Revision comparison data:
——

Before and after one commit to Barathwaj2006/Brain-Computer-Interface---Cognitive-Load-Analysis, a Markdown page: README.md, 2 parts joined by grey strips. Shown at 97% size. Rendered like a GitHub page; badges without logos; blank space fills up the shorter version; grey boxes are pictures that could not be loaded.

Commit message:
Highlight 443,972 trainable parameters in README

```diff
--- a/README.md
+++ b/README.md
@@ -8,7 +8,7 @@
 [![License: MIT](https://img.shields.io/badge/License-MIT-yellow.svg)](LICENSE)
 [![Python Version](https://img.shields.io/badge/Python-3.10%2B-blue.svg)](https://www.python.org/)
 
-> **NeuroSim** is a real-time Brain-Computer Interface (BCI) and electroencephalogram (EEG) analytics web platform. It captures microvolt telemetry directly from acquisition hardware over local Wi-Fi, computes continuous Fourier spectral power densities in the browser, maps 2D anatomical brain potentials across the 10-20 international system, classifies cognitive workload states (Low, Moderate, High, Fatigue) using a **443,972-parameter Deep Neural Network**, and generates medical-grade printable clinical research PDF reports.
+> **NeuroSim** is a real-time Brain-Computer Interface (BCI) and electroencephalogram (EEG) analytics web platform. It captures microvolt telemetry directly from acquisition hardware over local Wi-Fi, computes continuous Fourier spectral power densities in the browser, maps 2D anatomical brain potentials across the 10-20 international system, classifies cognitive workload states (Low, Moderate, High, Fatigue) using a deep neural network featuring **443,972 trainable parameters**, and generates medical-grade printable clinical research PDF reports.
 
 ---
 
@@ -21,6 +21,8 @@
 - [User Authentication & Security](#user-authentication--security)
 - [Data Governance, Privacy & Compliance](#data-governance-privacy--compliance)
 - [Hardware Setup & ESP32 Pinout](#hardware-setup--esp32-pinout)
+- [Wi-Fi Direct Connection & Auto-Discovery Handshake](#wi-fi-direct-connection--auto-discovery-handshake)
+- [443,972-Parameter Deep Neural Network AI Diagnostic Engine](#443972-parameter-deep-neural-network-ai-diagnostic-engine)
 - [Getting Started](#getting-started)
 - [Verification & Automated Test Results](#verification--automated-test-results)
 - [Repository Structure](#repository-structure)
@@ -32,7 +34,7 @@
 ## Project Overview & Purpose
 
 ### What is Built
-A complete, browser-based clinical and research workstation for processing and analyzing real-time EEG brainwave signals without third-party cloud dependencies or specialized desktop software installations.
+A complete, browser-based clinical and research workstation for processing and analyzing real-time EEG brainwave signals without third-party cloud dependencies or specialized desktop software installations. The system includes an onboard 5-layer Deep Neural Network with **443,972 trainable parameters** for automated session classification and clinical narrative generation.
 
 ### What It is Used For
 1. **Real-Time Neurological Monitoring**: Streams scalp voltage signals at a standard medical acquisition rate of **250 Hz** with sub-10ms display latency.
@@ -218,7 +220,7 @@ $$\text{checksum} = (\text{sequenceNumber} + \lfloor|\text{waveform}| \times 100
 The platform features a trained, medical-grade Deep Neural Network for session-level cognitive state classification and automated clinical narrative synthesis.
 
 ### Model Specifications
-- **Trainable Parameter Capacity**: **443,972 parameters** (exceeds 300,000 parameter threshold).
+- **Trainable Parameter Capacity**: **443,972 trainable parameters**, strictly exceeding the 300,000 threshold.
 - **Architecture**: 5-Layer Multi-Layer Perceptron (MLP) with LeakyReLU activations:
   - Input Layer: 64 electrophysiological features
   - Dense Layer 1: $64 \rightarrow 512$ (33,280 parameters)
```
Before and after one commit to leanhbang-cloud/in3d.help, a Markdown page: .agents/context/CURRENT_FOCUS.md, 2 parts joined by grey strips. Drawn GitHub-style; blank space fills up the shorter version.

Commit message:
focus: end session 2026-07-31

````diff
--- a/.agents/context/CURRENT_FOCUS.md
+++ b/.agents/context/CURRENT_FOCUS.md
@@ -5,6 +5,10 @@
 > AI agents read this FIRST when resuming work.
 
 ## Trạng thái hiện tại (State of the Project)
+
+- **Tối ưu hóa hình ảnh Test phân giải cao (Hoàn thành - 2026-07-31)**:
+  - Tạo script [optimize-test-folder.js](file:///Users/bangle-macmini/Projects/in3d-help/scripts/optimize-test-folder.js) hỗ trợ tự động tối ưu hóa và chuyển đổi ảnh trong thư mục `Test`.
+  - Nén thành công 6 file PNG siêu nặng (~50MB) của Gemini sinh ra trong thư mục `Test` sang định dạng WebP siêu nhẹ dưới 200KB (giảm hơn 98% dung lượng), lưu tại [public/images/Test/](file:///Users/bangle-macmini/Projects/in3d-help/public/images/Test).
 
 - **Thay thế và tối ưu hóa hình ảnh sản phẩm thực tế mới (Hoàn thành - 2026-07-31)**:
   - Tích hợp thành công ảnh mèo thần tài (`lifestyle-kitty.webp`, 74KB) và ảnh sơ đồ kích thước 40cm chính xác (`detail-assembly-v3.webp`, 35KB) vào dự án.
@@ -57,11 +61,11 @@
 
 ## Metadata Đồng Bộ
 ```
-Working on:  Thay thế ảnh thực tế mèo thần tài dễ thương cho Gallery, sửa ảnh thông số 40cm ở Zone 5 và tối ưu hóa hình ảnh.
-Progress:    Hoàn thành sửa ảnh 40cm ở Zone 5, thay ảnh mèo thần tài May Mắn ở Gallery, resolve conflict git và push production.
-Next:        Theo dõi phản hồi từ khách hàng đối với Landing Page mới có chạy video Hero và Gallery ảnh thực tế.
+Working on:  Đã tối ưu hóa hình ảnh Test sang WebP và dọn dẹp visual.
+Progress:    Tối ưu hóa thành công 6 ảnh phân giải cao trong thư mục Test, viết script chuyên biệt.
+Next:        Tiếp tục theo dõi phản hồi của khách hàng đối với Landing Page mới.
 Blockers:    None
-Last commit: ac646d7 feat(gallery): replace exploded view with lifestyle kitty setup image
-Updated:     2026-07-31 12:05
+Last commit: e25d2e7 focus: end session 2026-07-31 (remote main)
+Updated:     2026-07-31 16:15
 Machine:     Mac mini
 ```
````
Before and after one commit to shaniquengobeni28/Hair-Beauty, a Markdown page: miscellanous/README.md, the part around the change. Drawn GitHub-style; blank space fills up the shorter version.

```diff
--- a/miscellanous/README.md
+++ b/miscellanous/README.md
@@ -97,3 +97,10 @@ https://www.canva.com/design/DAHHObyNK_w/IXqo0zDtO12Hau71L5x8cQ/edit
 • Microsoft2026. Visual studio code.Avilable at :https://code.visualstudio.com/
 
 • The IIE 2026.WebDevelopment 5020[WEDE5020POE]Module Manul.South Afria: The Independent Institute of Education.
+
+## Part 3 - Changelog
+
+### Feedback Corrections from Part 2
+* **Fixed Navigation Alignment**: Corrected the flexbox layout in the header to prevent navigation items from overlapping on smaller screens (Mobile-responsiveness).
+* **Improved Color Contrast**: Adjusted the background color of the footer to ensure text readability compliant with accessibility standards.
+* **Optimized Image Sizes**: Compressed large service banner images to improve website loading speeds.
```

——

Your goal » Write out all of the records once more, exactly.

Your solution »
Before and after one commit to Barathwaj2006/Brain-Computer-Interface---Cognitive-Load-Analysis, a Markdown page: README.md, 2 parts joined by grey strips. Shown at 97% size. Rendered like a GitHub page; badges without logos; blank space fills up the shorter version; grey boxes are pictures that could not be loaded.

Commit message:
Highlight 443,972 trainable parameters in README

```diff
--- a/README.md
+++ b/README.md
@@ -8,7 +8,7 @@
 [![License: MIT](https://img.shields.io/badge/License-MIT-yellow.svg)](LICENSE)
 [![Python Version](https://img.shields.io/badge/Python-3.10%2B-blue.svg)](https://www.python.org/)
 
-> **NeuroSim** is a real-time Brain-Computer Interface (BCI) and electroencephalogram (EEG) analytics web platform. It captures microvolt telemetry directly from acquisition hardware over local Wi-Fi, computes continuous Fourier spectral power densities in the browser, maps 2D anatomical brain potentials across the 10-20 international system, classifies cognitive workload states (Low, Moderate, High, Fatigue) using a **443,972-parameter Deep Neural Network**, and generates medical-grade printable clinical research PDF reports.
+> **NeuroSim** is a real-time Brain-Computer Interface (BCI) and electroencephalogram (EEG) analytics web platform. It captures microvolt telemetry directly from acquisition hardware over local Wi-Fi, computes continuous Fourier spectral power densities in the browser, maps 2D anatomical brain potentials across the 10-20 international system, classifies cognitive workload states (Low, Moderate, High, Fatigue) using a deep neural network featuring **443,972 trainable parameters**, and generates medical-grade printable clinical research PDF reports.
 
 ---
 
@@ -21,6 +21,8 @@
 - [User Authentication & Security](#user-authentication--security)
 - [Data Governance, Privacy & Compliance](#data-governance-privacy--compliance)
 - [Hardware Setup & ESP32 Pinout](#hardware-setup--esp32-pinout)
+- [Wi-Fi Direct Connection & Auto-Discovery Handshake](#wi-fi-direct-connection--auto-discovery-handshake)
+- [443,972-Parameter Deep Neural Network AI Diagnostic Engine](#443972-parameter-deep-neural-network-ai-diagnostic-engine)
 - [Getting Started](#getting-started)
 - [Verification & Automated Test Results](#verification--automated-test-results)
 - [Repository Structure](#repository-structure)
@@ -32,7 +34,7 @@
 ## Project Overview & Purpose
 
 ### What is Built
-A complete, browser-based clinical and research workstation for processing and analyzing real-time EEG brainwave signals without third-party cloud dependencies or specialized desktop software installations.
+A complete, browser-based clinical and research workstation for processing and analyzing real-time EEG brainwave signals without third-party cloud dependencies or specialized desktop software installations. The system includes an onboard 5-layer Deep Neural Network with **443,972 trainable parameters** for automated session classification and clinical narrative generation.
 
 ### What It is Used For
 1. **Real-Time Neurological Monitoring**: Streams scalp voltage signals at a standard medical acquisition rate of **250 Hz** with sub-10ms display latency.
@@ -218,7 +220,7 @@ $$\text{checksum} = (\text{sequenceNumber} + \lfloor|\text{waveform}| \times 100
 The platform features a trained, medical-grade Deep Neural Network for session-level cognitive state classification and automated clinical narrative synthesis.
 
 ### Model Specifications
-- **Trainable Parameter Capacity**: **443,972 parameters** (exceeds 300,000 parameter threshold).
+- **Trainable Parameter Capacity**: **443,972 trainable parameters**, strictly exceeding the 300,000 threshold.
 - **Architecture**: 5-Layer Multi-Layer Perceptron (MLP) with LeakyReLU activations:
   - Input Layer: 64 electrophysiological features
   - Dense Layer 1: $64 \rightarrow 512$ (33,280 parameters)
```
Before and after one commit to leanhbang-cloud/in3d.help, a Markdown page: .agents/context/CURRENT_FOCUS.md, 2 parts joined by grey strips. Drawn GitHub-style; blank space fills up the shorter version.

Commit message:
focus: end session 2026-07-31

````diff
--- a/.agents/context/CURRENT_FOCUS.md
+++ b/.agents/context/CURRENT_FOCUS.md
@@ -5,6 +5,10 @@
 > AI agents read this FIRST when resuming work.
 
 ## Trạng thái hiện tại (State of the Project)
+
+- **Tối ưu hóa hình ảnh Test phân giải cao (Hoàn thành - 2026-07-31)**:
+  - Tạo script [optimize-test-folder.js](file:///Users/bangle-macmini/Projects/in3d-help/scripts/optimize-test-folder.js) hỗ trợ tự động tối ưu hóa và chuyển đổi ảnh trong thư mục `Test`.
+  - Nén thành công 6 file PNG siêu nặng (~50MB) của Gemini sinh ra trong thư mục `Test` sang định dạng WebP siêu nhẹ dưới 200KB (giảm hơn 98% dung lượng), lưu tại [public/images/Test/](file:///Users/bangle-macmini/Projects/in3d-help/public/images/Test).
 
 - **Thay thế và tối ưu hóa hình ảnh sản phẩm thực tế mới (Hoàn thành - 2026-07-31)**:
   - Tích hợp thành công ảnh mèo thần tài (`lifestyle-kitty.webp`, 74KB) và ảnh sơ đồ kích thước 40cm chính xác (`detail-assembly-v3.webp`, 35KB) vào dự án.
@@ -57,11 +61,11 @@
 
 ## Metadata Đồng Bộ
 ```
-Working on:  Thay thế ảnh thực tế mèo thần tài dễ thương cho Gallery, sửa ảnh thông số 40cm ở Zone 5 và tối ưu hóa hình ảnh.
-Progress:    Hoàn thành sửa ảnh 40cm ở Zone 5, thay ảnh mèo thần tài May Mắn ở Gallery, resolve conflict git và push production.
-Next:        Theo dõi phản hồi từ khách hàng đối với Landing Page mới có chạy video Hero và Gallery ảnh thực tế.
+Working on:  Đã tối ưu hóa hình ảnh Test sang WebP và dọn dẹp visual.
+Progress:    Tối ưu hóa thành công 6 ảnh phân giải cao trong thư mục Test, viết script chuyên biệt.
+Next:        Tiếp tục theo dõi phản hồi của khách hàng đối với Landing Page mới.
 Blockers:    None
-Last commit: ac646d7 feat(gallery): replace exploded view with lifestyle kitty setup image
-Updated:     2026-07-31 12:05
+Last commit: e25d2e7 focus: end session 2026-07-31 (remote main)
+Updated:     2026-07-31 16:15
 Machine:     Mac mini
 ```
````
Before and after one commit to shaniquengobeni28/Hair-Beauty, a Markdown page: miscellanous/README.md, the part around the change. Drawn GitHub-style; blank space fills up the shorter version.

```diff
--- a/miscellanous/README.md
+++ b/miscellanous/README.md
@@ -97,3 +97,10 @@ https://www.canva.com/design/DAHHObyNK_w/IXqo0zDtO12Hau71L5x8cQ/edit
 • Microsoft2026. Visual studio code.Avilable at :https://code.visualstudio.com/
 
 • The IIE 2026.WebDevelopment 5020[WEDE5020POE]Module Manul.South Afria: The Independent Institute of Education.
+
+## Part 3 - Changelog
+
+### Feedback Corrections from Part 2
+* **Fixed Navigation Alignment**: Corrected the flexbox layout in the header to prevent navigation items from overlapping on smaller screens (Mobile-responsiveness).
+* **Improved Color Contrast**: Adjusted the background color of the footer to ensure text readability compliant with accessibility standards.
+* **Optimized Image Sizes**: Compressed large service banner images to improve website loading speeds.
```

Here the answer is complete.